After years of trying to conceive, one of my fertility patients has just discovered that her husband’s medication is known to reduce male fertility. He had been taking Salazopyrin, a commonly used medication for inflammatory bowel disease, which has been shown to reduce male infertility as well as an increased risk of miscarriage and birth defects if the drug is taken in the three months before conception. The good news is that the effect on male fertility is usually reversed within 2-3 months of stopping the medication but still very frustrating for this couple who were unaware of the effects of this drug on his fertility.

This story really highlights the need to check the side effects of all medications if you are trying to conceive.

There are several prescription medications that can affect both male and female fertility, most of them temporarily but sometimes permanently. Arthritis medication, anti-depressants, high blood pressure medication, antibiotics and cancer medications can cause fertility problems. The reflux medication Tagamet is known to cause abnormal sperm production. Antihistamines can dry up fertile mucus and have a damaging effect on sperm while pain relief medications such as ibuprofen and asprin can affect the ability of the embryo to implant into the uterine lining.

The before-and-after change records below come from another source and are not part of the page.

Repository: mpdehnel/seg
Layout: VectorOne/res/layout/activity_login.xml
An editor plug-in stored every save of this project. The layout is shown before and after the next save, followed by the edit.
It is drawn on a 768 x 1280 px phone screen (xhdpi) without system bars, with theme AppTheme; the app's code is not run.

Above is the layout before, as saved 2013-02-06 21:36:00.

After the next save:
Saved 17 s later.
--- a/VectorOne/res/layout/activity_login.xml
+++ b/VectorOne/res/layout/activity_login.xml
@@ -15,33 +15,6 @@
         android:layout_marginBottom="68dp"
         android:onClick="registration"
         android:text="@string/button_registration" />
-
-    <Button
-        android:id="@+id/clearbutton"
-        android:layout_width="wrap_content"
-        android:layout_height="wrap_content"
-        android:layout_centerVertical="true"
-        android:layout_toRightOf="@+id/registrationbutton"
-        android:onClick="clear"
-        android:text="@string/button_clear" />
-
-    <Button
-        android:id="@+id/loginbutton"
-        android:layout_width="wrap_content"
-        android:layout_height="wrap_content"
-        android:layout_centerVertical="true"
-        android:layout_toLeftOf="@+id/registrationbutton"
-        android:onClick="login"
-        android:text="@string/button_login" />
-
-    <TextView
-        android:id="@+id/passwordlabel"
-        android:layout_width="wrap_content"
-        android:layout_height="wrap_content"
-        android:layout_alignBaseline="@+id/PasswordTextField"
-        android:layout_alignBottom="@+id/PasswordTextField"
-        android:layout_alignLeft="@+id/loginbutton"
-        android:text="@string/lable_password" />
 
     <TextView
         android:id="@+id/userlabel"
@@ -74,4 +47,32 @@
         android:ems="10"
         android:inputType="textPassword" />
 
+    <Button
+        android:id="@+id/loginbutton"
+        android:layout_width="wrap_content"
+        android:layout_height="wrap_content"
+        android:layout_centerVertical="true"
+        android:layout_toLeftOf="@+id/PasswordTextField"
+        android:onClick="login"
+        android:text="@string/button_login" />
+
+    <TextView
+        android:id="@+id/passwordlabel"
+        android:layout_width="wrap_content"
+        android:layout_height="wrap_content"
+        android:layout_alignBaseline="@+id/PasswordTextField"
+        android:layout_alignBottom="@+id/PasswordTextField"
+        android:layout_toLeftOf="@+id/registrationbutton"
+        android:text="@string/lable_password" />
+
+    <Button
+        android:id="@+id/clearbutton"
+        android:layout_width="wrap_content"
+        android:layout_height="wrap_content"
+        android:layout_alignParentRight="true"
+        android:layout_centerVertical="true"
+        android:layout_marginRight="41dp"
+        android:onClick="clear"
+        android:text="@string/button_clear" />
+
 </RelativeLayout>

It is important to consult your doctor before stopping or changing any of your medications. In many cases, homeopathic treatment can be effective with no side effects.

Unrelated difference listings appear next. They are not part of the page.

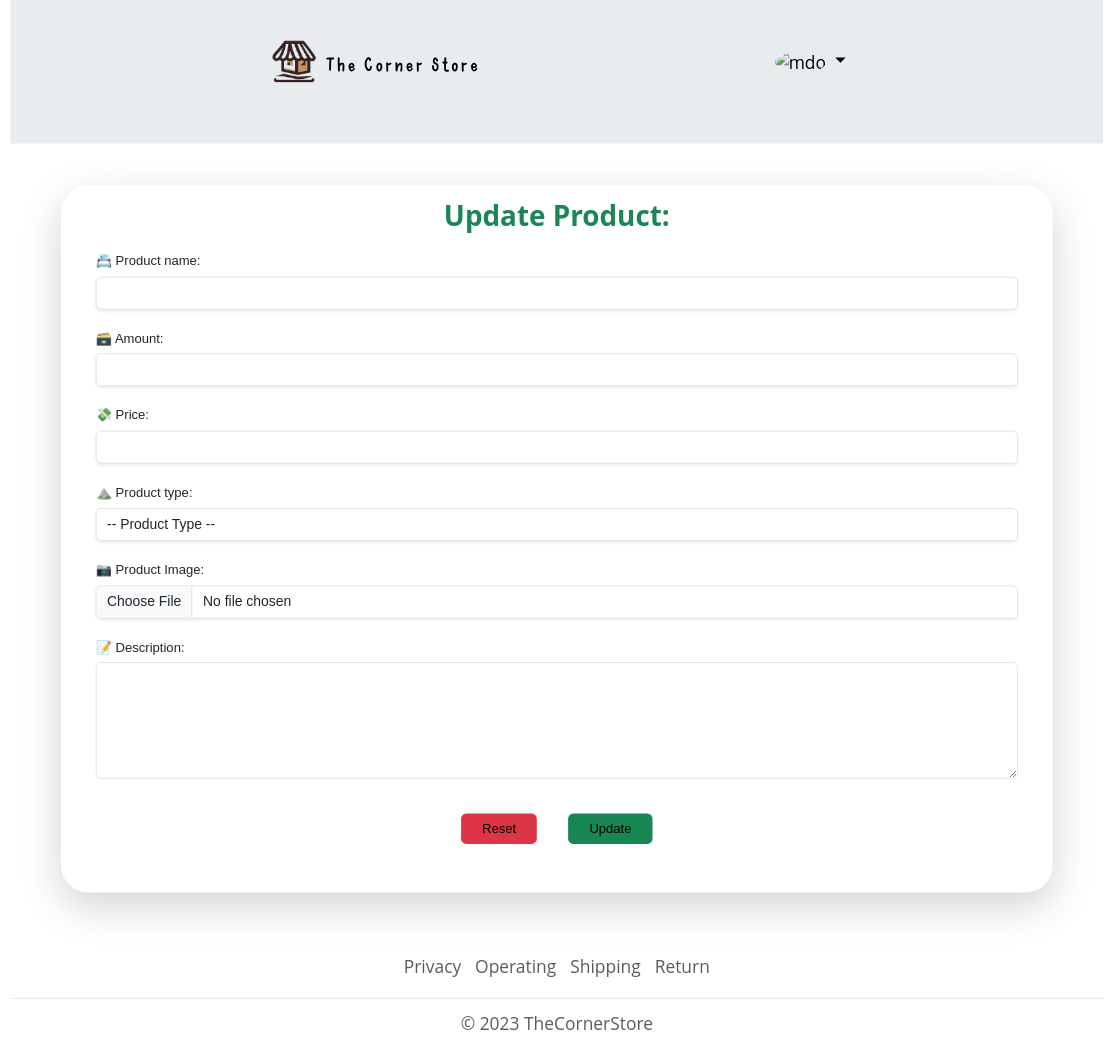
Repository: mintdunno/ass2-fullStack
Page: views/update-product.ejs
The author's editor kept a copy of each file at every save. The page is drawn from the files as they stood at one save, then again after the next save.
The browser window is 1280 px wide. The pictures show the whole page, at 87% of full size.
The page is served by the project's Node server (index.js). The template is opened directly, without the code that normally fills it, so the values that code supplies are empty.

Above is the page before, as saved 2023-09-24 10:30:00.

After the next save:
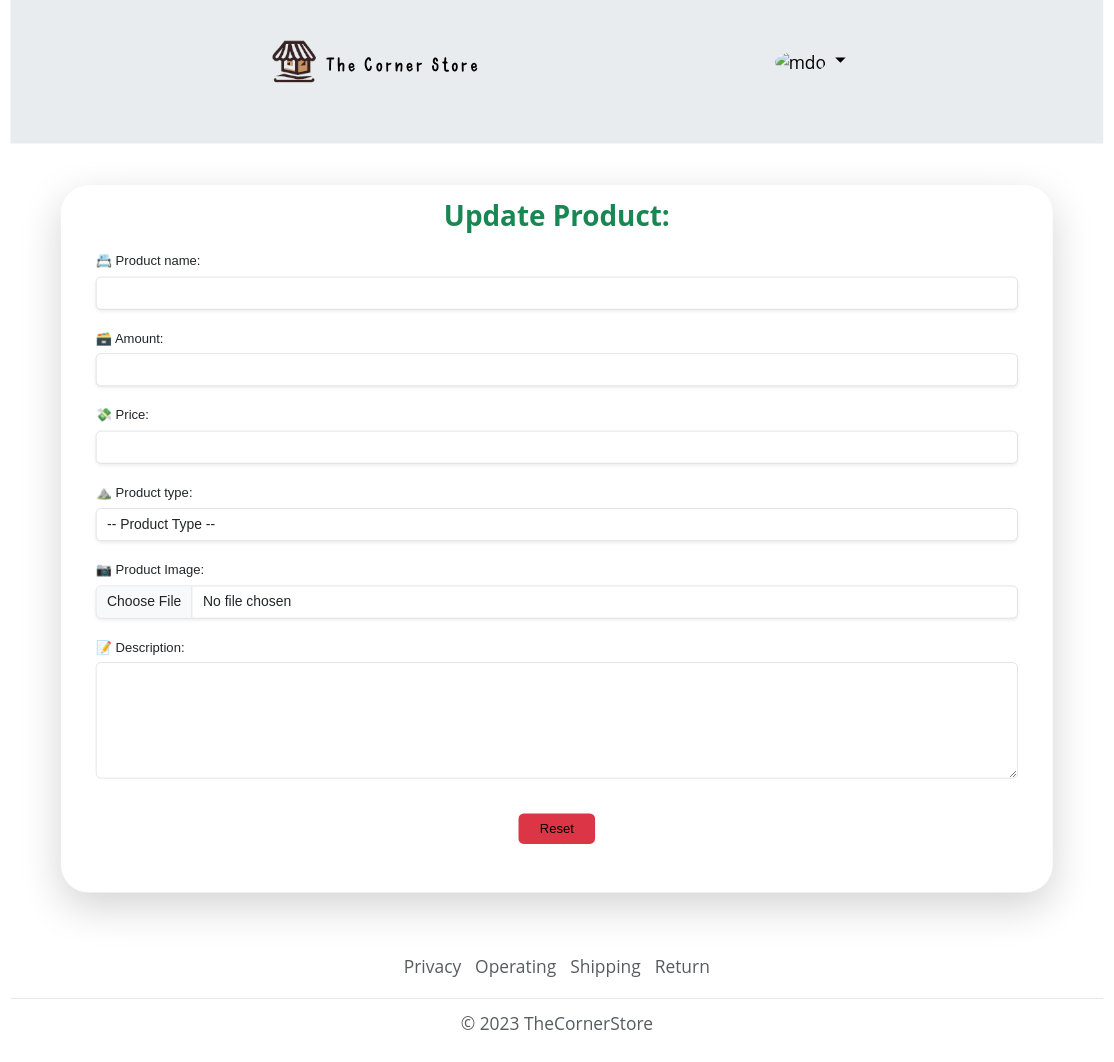
Saved 2 min 8 s later.
--- a/views/update-product.ejs
+++ b/views/update-product.ejs
@@ -70,7 +70,26 @@
                 <div id="error" style="color: red !important;" class="text-center"></div>
                 <div class="text-center">
                     <button type="reset" class="rounded border-0 px-4 py-2 bg-danger m-3">Reset</button>
-                    <button type="submit" class="rounded border-0 px-4 py-2 bg-success m-3">Update</button>
+                    <div class="modal fade" id="exampleModal" tabindex="-1" aria-labelledby="exampleModalLabel"
+                        aria-hidden="true">
+                        <div class="modal-dialog">
+                            <div class="modal-content">
+                                <div class="modal-header">
+                                    <h1 class="modal-title fs-5" id="exampleModalLabel">Add New Product</h1>
+                                    <button type="button" class="btn-close" data-bs-dismiss="modal"
+                                        aria-label="Close"></button>
+                                </div>
+                                <div class="modal-body">
+                                    Do you wanna add new product ?
+                                </div>
+                                <div class="modal-footer">
+                                    <button type="button" class="btn btn-secondary"
+                                        data-bs-dismiss="modal">Close</button>
+                                    <button type="submit" class="btn btn-primary">Save changes</button>
+                                </div>
+                            </div>
+                        </div>
+                    </div>
                 </div>
             </form>
         </div>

More information about the side effects of medications can be found by telephoning the Medicines Line in Australia on 1300 888 763.

Fever- friend or foe?

I am often contacted by parents with young children who are anxious about their child’s fever. We’ve all heard the horror stories of fevers causing convulsions and this often creates fear when our children develop a fever. Most parents will try to reduce the fever with a dose of panadol or nurofen. However, a fever is the body’s way of fighting infection and using medication routinely to reduce it can make it harder for the body to do its job. In fact, studies have shown that suppressing a fever through regular use of panadol/nurofen can prolong some viral illnesses. This makes sense because the fever is needed to fight the virus or bacteria.

I recently attended the emergency department at the Mater Children’s Hospital in Brisbane and the walls were covered in posters reassuring parents that fevers are not dangerous. One such poster states:

Fevers are not dangerous

A fever is simply the body’s way of fighting infection – whether it is caused by a virus or bacteria. They do not harm the body or brain in any way. The body has a temperature control centre which prevents the temperature from reaching a dangerous level. If your child seems happy and comfortable enough there is no need to treat the fever – in fact, studies have shown that suppressing a fever through regular use of panadol/nurofen can prolong some viral illnesses.

Poster @ Mater Children’s Hospital Emergency Department Oct 2009


This information is not intended to substitute advice or instructions from your doctor or health care professional. It is based on the clinical guideline Feverish illness in children which is available at www.nice.org.uk